§ Task to carry out: Could you count the lines in the entries beneath that hold the word "GuestPassAaaProxyDiagram"? Respond with the number alone.

Records from a collection:
- Opening Delimiter -

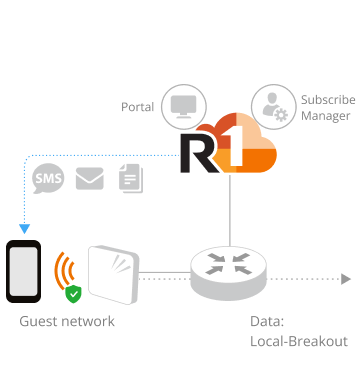
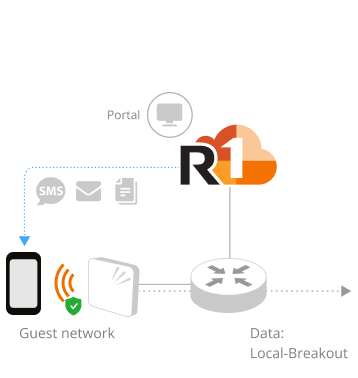
ACX-86291: Support Accounting service on CaptivePortal Guess Pass network

diff --git a/libs/rc/shared/components/src/NetworkForm/NetworkDiagram/NetworkDiagram.tsx b/libs/rc/shared/components/src/NetworkForm/NetworkDiagram/NetworkDiagram.tsx
@@ -35,8 +35,14 @@ import DpskAaaDiagram                  from '../assets/images/network-wizard-dia
 import DpskCloudpathProxyDiagram       from '../assets/images/network-wizard-diagrams/dpsk-cloudpath-proxy.png'
 import DpskCloudpathDiagram            from '../assets/images/network-wizard-diagrams/dpsk-cloudpath.png'
 import DpskDiagram                     from '../assets/images/network-wizard-diagrams/dpsk.png'
-import GuestPassWithOweDiagram         from '../assets/images/network-wizard-diagrams/guest-pass-owe.png'
-import GuestPassWithPskDiagram         from '../assets/images/network-wizard-diagrams/guest-pass-psk.png'
+import GuestPassAaaProxyDiagram        from '../assets/images/network-wizard-diagrams/guest-pass-aaa-proxy.png'
+import GuestPassAaaDiagram             from '../assets/images/network-wizard-diagrams/guest-pass-aaa.png'
+import GuestPassOweAaaProxyDiagram     from '../assets/images/network-wizard-diagrams/guest-pass-owe-aaa-proxy.png'
+import GuestPassOweAaaDiagram          from '../assets/images/network-wizard-diagrams/guest-pass-owe-aaa.png'
+import GuestPassOweDiagram             from '../assets/images/network-wizard-diagrams/guest-pass-owe.png'
+import GuestPassPskAaaProxyDiagram     from '../assets/images/network-wizard-diagrams/guest-pass-psk-aaa-proxy.png'
+import GuestPassPskAaaDiagram          from '../assets/images/network-wizard-diagrams/guest-pass-psk-aaa.png'
+import GuestPassPskDiagram             from '../assets/images/network-wizard-diagrams/guest-pass-psk.png'
 import GuestPassDiagram                from '../assets/images/network-wizard-diagrams/guest-pass.png'
 import HostApprovalWithOweDiagram      from '../assets/images/network-wizard-diagrams/host-approval-owe.png'
 import HostApprovalWithPskDiagram      from '../assets/images/network-wizard-diagrams/host-approval-psk.png'
@@ -287,8 +293,7 @@ function getCaptivePortalDiagram (props: CaptivePortalDiagramProps) {
     [GuestNetworkTypeEnum.SelfSignIn]: getSelfSignInDiagram(props),
     [GuestNetworkTypeEnum.HostApproval]: wisprWithPsk ? HostApprovalWithPskDiagram :
       (wisprWithOwe ? HostApprovalWithOweDiagram : HostApprovalDiagram),
-    [GuestNetworkTypeEnum.GuestPass]: wisprWithPsk ? GuestPassWithPskDiagram :
-      (wisprWithOwe ? GuestPassWithOweDiagram : GuestPassDiagram),
+    [GuestNetworkTypeEnum.GuestPass]: getGuestPassDiagram(props),
     [GuestNetworkTypeEnum.Cloudpath]: getCloudpathDiagram(wisprWithPsk, wisprWithOwe, props),
     [GuestNetworkTypeEnum.WISPr]: props.wisprWithAlwaysAccept ?
       (wisprWithPsk ? WISPrWithAlwaysAcceptPskDiagram :
@@ -310,6 +315,23 @@ interface CaptivePortalDiagramSet {
 }
 
 const captivePortalDiagramMapping: Record<string, CaptivePortalDiagramSet> = {
+  // --- GuestPass ---
+  GuestPassOWE: {
+    Diagram: GuestPassOweDiagram,
+    AaaProxyDiagram: GuestPassOweAaaProxyDiagram,
+    AaaDiagram: GuestPassOweAaaDiagram
+  },
+  GuestPassPSK: {
+    Diagram: GuestPassPskDiagram,
+    AaaProxyDiagram: GuestPassPskAaaProxyDiagram,
+    AaaDiagram: GuestPassPskAaaDiagram
+  },
+  GuestPass: {
+    Diagram: GuestPassDiagram,
+    AaaProxyDiagram: GuestPassAaaProxyDiagram,
+    AaaDiagram: GuestPassAaaDiagram
+  },
+
   // --- SelfSignIn ---
   SelfSignInOWE: {
     Diagram: SelfSignInOweDiagram,
@@ -357,6 +379,7 @@ function getCommonCaptivePortalDiagram (
 }
 
 const getSelfSignInDiagram = createCaptivePortalDiagramGenerator('SelfSignIn')
+const getGuestPassDiagram = createCaptivePortalDiagramGenerator('GuestPass')
 
 export function NetworkDiagram (props: NetworkDiagramProps) {
   const { $t } = useIntl()
@@ -400,6 +423,7 @@ export function NetworkDiagram (props: NetworkDiagramProps) {
 
       return cpProps.networkPortalType === GuestNetworkTypeEnum.Workflow ||
         cpProps.networkPortalType === GuestNetworkTypeEnum.HostApproval ||
+        cpProps.networkPortalType === GuestNetworkTypeEnum.GuestPass ||
         cpProps.networkPortalType === GuestNetworkTypeEnum.SelfSignIn
     }
 

diff --git a/libs/rc/shared/components/src/NetworkForm/NetworkDiagram/NetworkDiagram.spec.tsx b/libs/rc/shared/components/src/NetworkForm/NetworkDiagram/NetworkDiagram.spec.tsx
@@ -870,15 +870,20 @@ describe('NetworkDiagram', () => {
     })
     it('should render Captive portal (Guest Pass) diagram successfully', async () => {
       const portalType = GuestNetworkTypeEnum.GuestPass
-      const { asFragment } = render(
+      render(
         <Provider>
           <NetworkFormContext.Provider value={{
             editMode: false,
             cloneMode: false,
+            isRuckusAiMode: false,
             data: { type },
             setData: jest.fn()
           }}>
-            <NetworkDiagram networkPortalType={portalType} />
+            <NetworkDiagram
+              type={NetworkTypeEnum.CAPTIVEPORTAL}
+              networkPortalType={portalType}
+              networkSecurity={'NONE'}
+            />
           </NetworkFormContext.Provider>
         </Provider>, {
           route: {
@@ -887,20 +892,24 @@ describe('NetworkDiagram', () => {
         })
       const diagram = screen.getByRole('img') as HTMLImageElement
       expect(diagram.src).toContain('GuestPass')
-      expect(asFragment()).toMatchSnapshot()
     })
     it('should render Captive portal (Guest Pass with PSK) diagram successfully', async () => {
       const portalType = GuestNetworkTypeEnum.GuestPass
-      const { asFragment } = render(
+      render(
         <Provider>
           <NetworkFormContext.Provider value={{
             editMode: false,
             cloneMode: false,
+            isRuckusAiMode: false,
             data: { type },
             setData: jest.fn()
           }}>
-            <NetworkDiagram networkPortalType={portalType}
-              wlanSecurity={WlanSecurityEnum.WPA23Mixed} />
+            <NetworkDiagram
+              type={NetworkTypeEnum.CAPTIVEPORTAL}
+              networkPortalType={portalType}
+              networkSecurity={'PSK'}
+              enableAccountingService={true}
+            />
           </NetworkFormContext.Provider>
         </Provider>, {
           route: {
@@ -908,20 +917,26 @@ describe('NetworkDiagram', () => {
           }
         })
       const diagram = screen.getByRole('img') as HTMLImageElement
-      expect(diagram.src).toContain('GuestPassPsk')
-      expect(asFragment()).toMatchSnapshot()
+      expect(diagram.src).toContain('GuestPassPskAaa')
     })
     it('should render Captive portal (Guest Pass with OWE) diagram successfully', async () => {
       const portalType = GuestNetworkTypeEnum.GuestPass
-      const { asFragment } = render(
+      render(
         <Provider>
           <NetworkFormContext.Provider value={{
             editMode: false,
             cloneMode: false,
+            isRuckusAiMode: false,
             data: { type },
             setData: jest.fn()
           }}>
-            <NetworkDiagram networkPortalType={portalType} wlanSecurity={WlanSecurityEnum.OWE} />
+            <NetworkDiagram
+              type={NetworkTypeEnum.CAPTIVEPORTAL}
+              networkPortalType={portalType}
+              networkSecurity={'OWE'}
+              enableAccountingService={true}
+              enableAccountingProxy={true}
+            />
           </NetworkFormContext.Provider>
         </Provider>, {
           route: {
@@ -929,8 +944,7 @@ describe('NetworkDiagram', () => {
           }
         })
       const diagram = screen.getByRole('img') as HTMLImageElement
-      expect(diagram.src).toContain('GuestPassOwe')
-      expect(asFragment()).toMatchSnapshot()
+      expect(diagram.src).toContain('GuestPassOweAaaProxy')
     })
     it('should render Captive portal (WISPr) diagram successfully', async () => {
       const portalType = GuestNetworkTypeEnum.WISPr

diff --git a/libs/rc/shared/components/src/NetworkForm/CaptivePortal/GuestPassForm.tsx b/libs/rc/shared/components/src/NetworkForm/CaptivePortal/GuestPassForm.tsx
@@ -1,14 +1,17 @@
 import { useContext, useEffect } from 'react'
 
-import { Form }    from 'antd'
-import { useIntl } from 'react-intl'
+import { Form }     from 'antd'
+import { useWatch } from 'antd/lib/form/Form'
+import { useIntl }  from 'react-intl'
 
 import { GridCol, GridRow, StepsFormLegacy }                      from '@acx-ui/components'
+import { useIsSplitOn, Features }                                 from '@acx-ui/feature-toggle'
 import { GuestNetworkTypeEnum, NetworkSaveData, NetworkTypeEnum } from '@acx-ui/rc/utils'
 
 import { NetworkDiagram }          from '../NetworkDiagram/NetworkDiagram'
 import NetworkFormContext          from '../NetworkFormContext'
 import { NetworkMoreSettingsForm } from '../NetworkMoreSettings/NetworkMoreSettingsForm'
+import { AccountingServiceInput }  from '../SharedComponent'
 
 import { DhcpCheckbox }                          from './DhcpCheckbox'
 import { RedirectUrlInput }                      from './RedirectUrlInput'
@@ -26,11 +29,18 @@ export function GuestPassForm () {
   const intl = useIntl()
   const form = Form.useFormInstance()
 
+  const networkSecurity = useWatch('networkSecurity', form)
+  const enableAccountingProxy = useWatch('enableAccountingProxy', form)
+  const enableAccountingService = useWatch('enableAccountingService', form)
+
+  // eslint-disable-next-line max-len
+  const isSupportNetworkRadiusAccounting = useIsSplitOn(Features.WIFI_NETWORK_RADIUS_ACCOUNTING_TOGGLE)
+
   useEffect(()=>{
     if((editMode || cloneMode) && data){
       form.setFieldsValue({ ...data })
     }
-  }, [data])
+  }, [data?.id])
   return (<>
     <GridRow>
       <GridCol col={{ span: 10 }}>
@@ -41,11 +51,21 @@ export function GuestPassForm () {
         <BypassCaptiveNetworkAssistantCheckbox/>
         <WalledGardenTextArea
           enableDefaultWalledGarden={false} />
+        {isSupportNetworkRadiusAccounting &&
+          <AccountingServiceInput
+            isProxyModeConfigurable={true}
+          />
+        }
       </GridCol>
       <GridCol col={{ span: 14 }}>
-        <NetworkDiagram type={NetworkTypeEnum.CAPTIVEPORTAL}
+        <NetworkDiagram
+          type={NetworkTypeEnum.CAPTIVEPORTAL}
           networkPortalType={GuestNetworkTypeEnum.GuestPass}
-          wlanSecurity={data?.wlan?.wlanSecurity} />
+          wlanSecurity={data?.wlan?.wlanSecurity}
+          networkSecurity={networkSecurity}
+          enableAccountingService={enableAccountingService}
+          enableAccountingProxy={enableAccountingProxy}
+        />
       </GridCol>
     </GridRow>
     {!(editMode) && !(isRuckusAiMode) && <GridRow>

diff --git a/libs/rc/shared/components/src/NetworkForm/NetworkForm.tsx b/libs/rc/shared/components/src/NetworkForm/NetworkForm.tsx
@@ -723,6 +723,7 @@ export function NetworkForm (props:{
     if(
       saveState.guestPortal?.guestNetworkType !== GuestNetworkTypeEnum.Cloudpath &&
       saveState.guestPortal?.guestNetworkType !== GuestNetworkTypeEnum.Workflow &&
+      saveState.guestPortal?.guestNetworkType !== GuestNetworkTypeEnum.GuestPass &&
       saveState.guestPortal?.guestNetworkType !== GuestNetworkTypeEnum.SelfSignIn
     ){
       delete data.authRadius

diff --git a/libs/rc/shared/components/src/NetworkForm/utils.tsx b/libs/rc/shared/components/src/NetworkForm/utils.tsx
@@ -447,6 +447,7 @@ export function shouldSaveRadiusServerSettings (saveData: NetworkSaveData): bool
       return [
         GuestNetworkTypeEnum.Cloudpath,
         GuestNetworkTypeEnum.Workflow,
+        GuestNetworkTypeEnum.GuestPass,
         GuestNetworkTypeEnum.SelfSignIn
       ].includes(
         saveData.guestPortal?.guestNetworkType ?? GuestNetworkTypeEnum.ClickThrough

diff --git a/libs/rc/shared/components/src/NetworkForm/utils.spec.tsx b/libs/rc/shared/components/src/NetworkForm/utils.spec.tsx
@@ -812,7 +812,7 @@ describe('Network utils test', () => {
             guestNetworkType: GuestNetworkTypeEnum.GuestPass
           }
         }
-        expect(shouldSaveRadiusServerProfile(saveDataForOtherGuestType)).toBe(false)
+        expect(shouldSaveRadiusServerProfile(saveDataForOtherGuestType)).toBe(true)
       })
     })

- Closing Delimiter -

§ Answer space: 2